Top down forecasting

To explore this possibility, the strategic energy consultancy E4tech has compared the bottom up forecasting approach with a top down method that may better reflect the impending changes. For the conventional forecast, E4tech analysed the increase in Chinese consumption of food types such as meat, milk, fruit and vegetables as incomes rose over the two decades to 2011, and applied this rate to other developing economies over the next ten years. On these assumptions, the required global refrigerated truck grows almost five-fold from around 2 million today to 9.6 million in 2025.70

To develop a top down forecast, E4tech assumed that consumers in developing countries will aspire to lifestyles that imply the same level of cold chain service as found in the UK, and then used the growth rates of two products that have already been widely taken up in developing countries to test the rates at which this might be achieved. The products – mobile data in the Asia Pacific region, and air conditioners in China – are simply examples of goods and services that became affordable as incomes rose, and are thought to be reasonable analogues for what could happen to demand for cold chain services.

Figure 5: Potential growth rates of the Chinese refrigerated vehicle fleet to reach levels found in developed countries. Source: E4tech

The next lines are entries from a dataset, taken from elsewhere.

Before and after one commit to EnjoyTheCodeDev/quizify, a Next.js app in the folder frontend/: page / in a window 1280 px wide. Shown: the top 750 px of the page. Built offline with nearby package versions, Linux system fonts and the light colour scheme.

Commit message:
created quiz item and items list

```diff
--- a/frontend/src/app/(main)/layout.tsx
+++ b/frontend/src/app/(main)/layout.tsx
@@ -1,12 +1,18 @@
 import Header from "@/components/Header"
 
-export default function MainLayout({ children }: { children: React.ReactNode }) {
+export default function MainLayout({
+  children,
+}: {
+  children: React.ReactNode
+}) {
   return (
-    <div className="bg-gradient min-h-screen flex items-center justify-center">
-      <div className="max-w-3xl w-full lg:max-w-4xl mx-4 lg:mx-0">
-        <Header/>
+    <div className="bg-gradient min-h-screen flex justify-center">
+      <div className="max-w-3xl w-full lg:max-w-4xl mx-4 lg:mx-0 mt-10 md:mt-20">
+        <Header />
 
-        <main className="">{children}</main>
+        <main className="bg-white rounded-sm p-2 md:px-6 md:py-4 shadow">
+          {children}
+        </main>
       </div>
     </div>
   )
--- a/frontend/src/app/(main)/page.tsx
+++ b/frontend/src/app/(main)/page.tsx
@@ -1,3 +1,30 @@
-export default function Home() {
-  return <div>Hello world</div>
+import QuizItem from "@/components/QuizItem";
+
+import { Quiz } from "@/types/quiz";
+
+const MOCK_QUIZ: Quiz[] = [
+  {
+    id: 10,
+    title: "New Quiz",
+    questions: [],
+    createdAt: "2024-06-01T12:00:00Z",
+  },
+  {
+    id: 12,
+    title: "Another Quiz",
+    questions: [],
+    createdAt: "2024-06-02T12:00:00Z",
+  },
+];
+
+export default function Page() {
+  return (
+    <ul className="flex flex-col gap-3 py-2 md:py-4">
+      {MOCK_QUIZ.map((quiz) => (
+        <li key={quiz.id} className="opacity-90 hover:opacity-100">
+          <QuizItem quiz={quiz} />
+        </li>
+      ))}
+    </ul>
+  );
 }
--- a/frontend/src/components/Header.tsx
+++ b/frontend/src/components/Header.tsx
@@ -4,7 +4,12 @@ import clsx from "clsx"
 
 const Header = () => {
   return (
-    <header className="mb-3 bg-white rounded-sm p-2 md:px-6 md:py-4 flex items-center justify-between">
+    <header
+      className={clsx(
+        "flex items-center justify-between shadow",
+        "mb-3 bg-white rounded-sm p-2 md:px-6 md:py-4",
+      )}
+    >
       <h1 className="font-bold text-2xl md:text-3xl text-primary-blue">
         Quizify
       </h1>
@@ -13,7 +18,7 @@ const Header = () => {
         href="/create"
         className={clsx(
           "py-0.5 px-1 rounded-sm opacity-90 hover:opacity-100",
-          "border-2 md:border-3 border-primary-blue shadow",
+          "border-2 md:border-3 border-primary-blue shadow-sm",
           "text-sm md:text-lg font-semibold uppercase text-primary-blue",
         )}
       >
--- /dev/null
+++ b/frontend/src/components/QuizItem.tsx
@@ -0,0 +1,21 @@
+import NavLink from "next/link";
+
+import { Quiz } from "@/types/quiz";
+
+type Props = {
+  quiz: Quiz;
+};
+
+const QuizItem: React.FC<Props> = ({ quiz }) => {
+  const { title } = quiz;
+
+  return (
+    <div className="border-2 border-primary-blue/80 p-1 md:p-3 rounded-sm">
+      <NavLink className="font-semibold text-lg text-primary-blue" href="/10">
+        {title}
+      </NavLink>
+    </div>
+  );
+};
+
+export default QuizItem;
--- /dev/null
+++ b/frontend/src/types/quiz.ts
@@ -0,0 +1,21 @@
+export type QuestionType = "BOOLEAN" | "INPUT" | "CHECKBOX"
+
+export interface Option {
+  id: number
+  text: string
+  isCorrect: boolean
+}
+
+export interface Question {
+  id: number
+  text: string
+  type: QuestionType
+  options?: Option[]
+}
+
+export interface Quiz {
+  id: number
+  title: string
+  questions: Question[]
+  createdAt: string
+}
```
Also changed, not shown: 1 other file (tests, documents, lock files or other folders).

In 1990, for example, less than 1% of China's urban households owned an air conditioner, but by 2003 the number had soared to 63%, and by 2010 there were about 110 air conditioning units per 100 households.71 Mobile data usage has grown even faster, from negligible in 2011 to 1,000 petabytes per month in 2014.72

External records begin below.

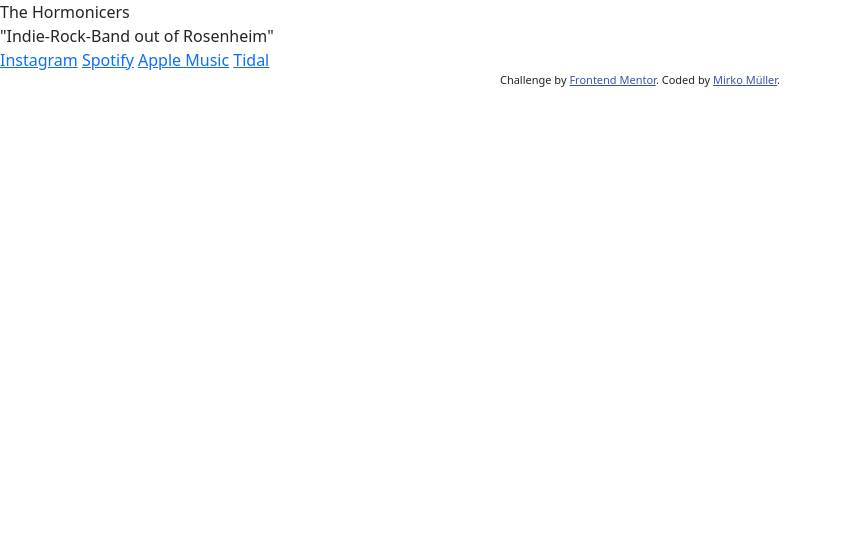
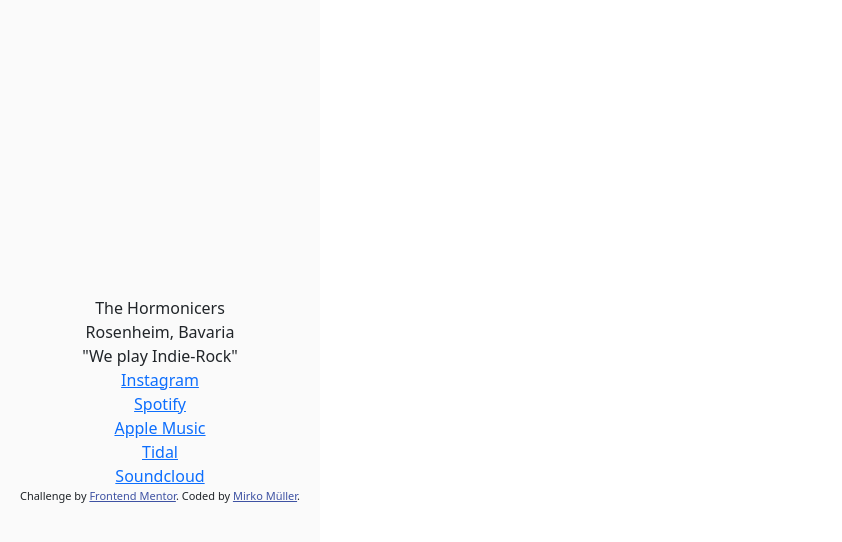
Before and after one commit to trololirko/social-links-profile-main, a plain HTML site: page index.html in a window 1280 px wide. Shown: the whole page, without its empty margins (0-842 px from the left). Drawn offline with nearby package versions, Linux system fonts and the light colour scheme.

Commit message:
Refactor main layout and add social links

```diff
--- a/assets/css/main.css
+++ b/assets/css/main.css
@@ -9,6 +9,17 @@
   padding: 0;
   height: 100%;
 }
+
+main {
+  display: flex;
+  flex-direction: column;
+  align-items: center;
+  justify-content: center;
+  height: 100%;
+  width: 25%;
+  background-color: hsl(0, 0%, 98%);
+}
+
 .attribution {
   font-size: 11px;
   text-align: center;
--- a/index.html
+++ b/index.html
@@ -13,28 +13,47 @@
     <link href="https://cdn.jsdelivr.net/npm/bootstrap@5.3.2/dist/css/bootstrap.min.css" rel="stylesheet" />
   </head>
   <body>
-    <div class="main">
+    <main>
+      <div class="main container">
+        <div class="container text-center">
           <div class="name">The Hormonicers</div>
-      <div class="title">"Indie-Rock-Band out of Rosenheim"</div>
+          <div class="location">Rosenheim, Bavaria</div>
+          <!-- TODO Add a good description -->
+          <div class="description">"We play Indie-Rock"</div>
           <div class="social-links">
             <!-- Instagram -->
-        <a href="https://www.instagram.com/the_hormonicers/" target="_blank" alt="instagram">Instagram</a>
+            <a href="https://www.instagram.com/the_hormonicers/" target="_blank" alt="instagram"
+              ><span>Instagram</span></a
+            >
 
             <!-- Spotify -->
+            <div class="container">
               <a
                 href="https://open.spotify.com/intl-de/artist/5QjmCG1UosrbgzgzPyG6Tt?si=2ItQgbRhQ72jdKhbHA7nYQ"
                 target="_blank"
                 alt="spotify"
-          >Spotify</a
+                ><span>Spotify</span></a
               >
+            </div>
 
             <!-- Apple Music -->
+            <div class="container">
               <a href="https://music.apple.com/us/artist/the-hormonicers/1722614999" target="_blank" alt="apple music"
-          >Apple Music</a
+                ><span>Apple Music</span></a
               >
+            </div>
 
             <!-- Tidal -->
-        <a href="https://tidal.com/artist/44633757" target="_blank" alt="tidal">Tidal</a>
+            <div class="container">
+              <a href="https://tidal.com/artist/44633757" target="_blank" alt="tidal"><span>Tidal</span></a>
+            </div>
+            <!-- Soundcloud -->
+            <div class="container">
+              <a href="https://soundcloud.com/the-hormonicers" target="_blank" alt="soundcloud"
+                ><span>Soundcloud</span></a
+              >
+            </div>
+          </div>
         </div>
       </div>
 
@@ -43,5 +62,6 @@
         <a href="https://www.frontendmentor.io?ref=challenge" target="_blank">Frontend Mentor</a>. Coded by
         <a href="#">Mirko Müller</a>.
       </div>
+    </main>
   </body>
 </html>
```
Lines whose indentation alone changed are shown as unchanged.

This data was used to develop two scenarios: 'aspirational demand', which assumes that cold chain capacity in developing countries reaches the same level per capita as in the UK; and 'feasible demand', which approximates what people in developing countries with rising incomes might be able to afford. This approach suggests that by 2025, aspirational demand in the developing world would require a global refrigerated truck fleet of 17.9 million, almost double the bottom up forecast, while feasible demand implies 15.6 million, more than 60% higher than the conventional approach. We stress that neither number is a forecast, but together they suggest the conventional forecast may be deeply conservative and that there is substantial headroom for further growth beyond it.

The impact on individual countries would be dramatic. In China, for example, which has around 66,000 refrigerated trucks today, the conventional approach produces a 9 fold increase to 593,000 by 2025, whereas E4tech's feasible demand suggests a 28 fold rise to more than 1.8 million. In India, with a current fleet of just 9,000, the bottom up forecast suggests 246,000 in ten years' time, while feasible demand projects almost 1.5 million. For the rest of the developing world, the numbers are: current, 422,000; conventional, 2.5 million; and feasible, 6.7 million.

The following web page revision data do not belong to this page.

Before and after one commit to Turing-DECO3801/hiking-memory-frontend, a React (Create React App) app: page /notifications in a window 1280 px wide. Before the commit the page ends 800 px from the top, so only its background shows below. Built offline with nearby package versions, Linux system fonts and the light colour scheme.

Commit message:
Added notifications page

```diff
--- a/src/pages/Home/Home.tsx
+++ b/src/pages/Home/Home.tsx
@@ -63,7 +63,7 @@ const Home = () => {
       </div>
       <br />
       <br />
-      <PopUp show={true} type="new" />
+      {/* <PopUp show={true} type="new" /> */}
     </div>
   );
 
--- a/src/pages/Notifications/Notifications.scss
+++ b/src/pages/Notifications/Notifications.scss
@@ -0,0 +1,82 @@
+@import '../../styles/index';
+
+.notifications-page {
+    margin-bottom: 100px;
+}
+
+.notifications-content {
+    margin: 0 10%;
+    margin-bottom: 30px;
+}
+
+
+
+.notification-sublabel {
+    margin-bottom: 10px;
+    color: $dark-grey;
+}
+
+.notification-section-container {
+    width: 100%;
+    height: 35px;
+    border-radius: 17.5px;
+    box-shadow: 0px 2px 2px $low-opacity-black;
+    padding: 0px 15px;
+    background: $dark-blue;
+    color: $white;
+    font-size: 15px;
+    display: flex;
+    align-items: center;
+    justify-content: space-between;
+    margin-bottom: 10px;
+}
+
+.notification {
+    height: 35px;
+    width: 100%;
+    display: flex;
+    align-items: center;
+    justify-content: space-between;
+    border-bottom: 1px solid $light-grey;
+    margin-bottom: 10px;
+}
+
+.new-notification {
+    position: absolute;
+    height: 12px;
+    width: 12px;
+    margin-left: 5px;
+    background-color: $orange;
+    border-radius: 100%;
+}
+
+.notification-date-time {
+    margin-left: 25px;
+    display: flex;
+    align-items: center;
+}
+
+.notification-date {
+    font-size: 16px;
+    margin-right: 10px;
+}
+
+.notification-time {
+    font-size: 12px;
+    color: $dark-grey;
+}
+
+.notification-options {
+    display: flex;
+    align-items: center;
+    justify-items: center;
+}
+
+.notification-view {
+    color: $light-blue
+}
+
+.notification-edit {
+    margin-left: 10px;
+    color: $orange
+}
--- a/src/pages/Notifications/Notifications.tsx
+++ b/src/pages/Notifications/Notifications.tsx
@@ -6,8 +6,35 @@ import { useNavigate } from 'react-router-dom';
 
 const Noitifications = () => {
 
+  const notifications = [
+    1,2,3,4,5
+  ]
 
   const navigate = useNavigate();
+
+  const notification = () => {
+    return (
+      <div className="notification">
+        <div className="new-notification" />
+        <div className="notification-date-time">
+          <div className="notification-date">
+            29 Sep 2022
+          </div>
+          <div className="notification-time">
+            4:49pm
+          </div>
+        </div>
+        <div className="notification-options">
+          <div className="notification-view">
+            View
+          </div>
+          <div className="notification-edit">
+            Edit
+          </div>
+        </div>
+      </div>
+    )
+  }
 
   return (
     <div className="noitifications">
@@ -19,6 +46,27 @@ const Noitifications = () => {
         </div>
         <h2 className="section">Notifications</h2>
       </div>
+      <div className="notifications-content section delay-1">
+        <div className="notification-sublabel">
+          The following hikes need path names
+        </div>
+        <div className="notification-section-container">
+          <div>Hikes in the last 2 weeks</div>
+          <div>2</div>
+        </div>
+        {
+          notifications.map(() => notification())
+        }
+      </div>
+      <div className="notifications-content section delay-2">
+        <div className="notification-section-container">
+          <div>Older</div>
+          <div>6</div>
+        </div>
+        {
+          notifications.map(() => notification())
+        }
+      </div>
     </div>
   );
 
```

Figure 6: World refrigerated vehicle fleet by region at various growth rate assumptions. *NB In addition to 9,000 refrigerated trucks, India has 27,000 milk tankers, which are insulated but not refrigerated, and so excluded from this analysis. Source: E4tech


71 Future air conditioning energy consumption in developing countries and what can be done about it: the potential of efficiency in the residential sector – 2007, Michael A. McNeil and Virginie E. Letschert, Lawrence Berkeley National Laboratory,

72 E4tech study, unpublished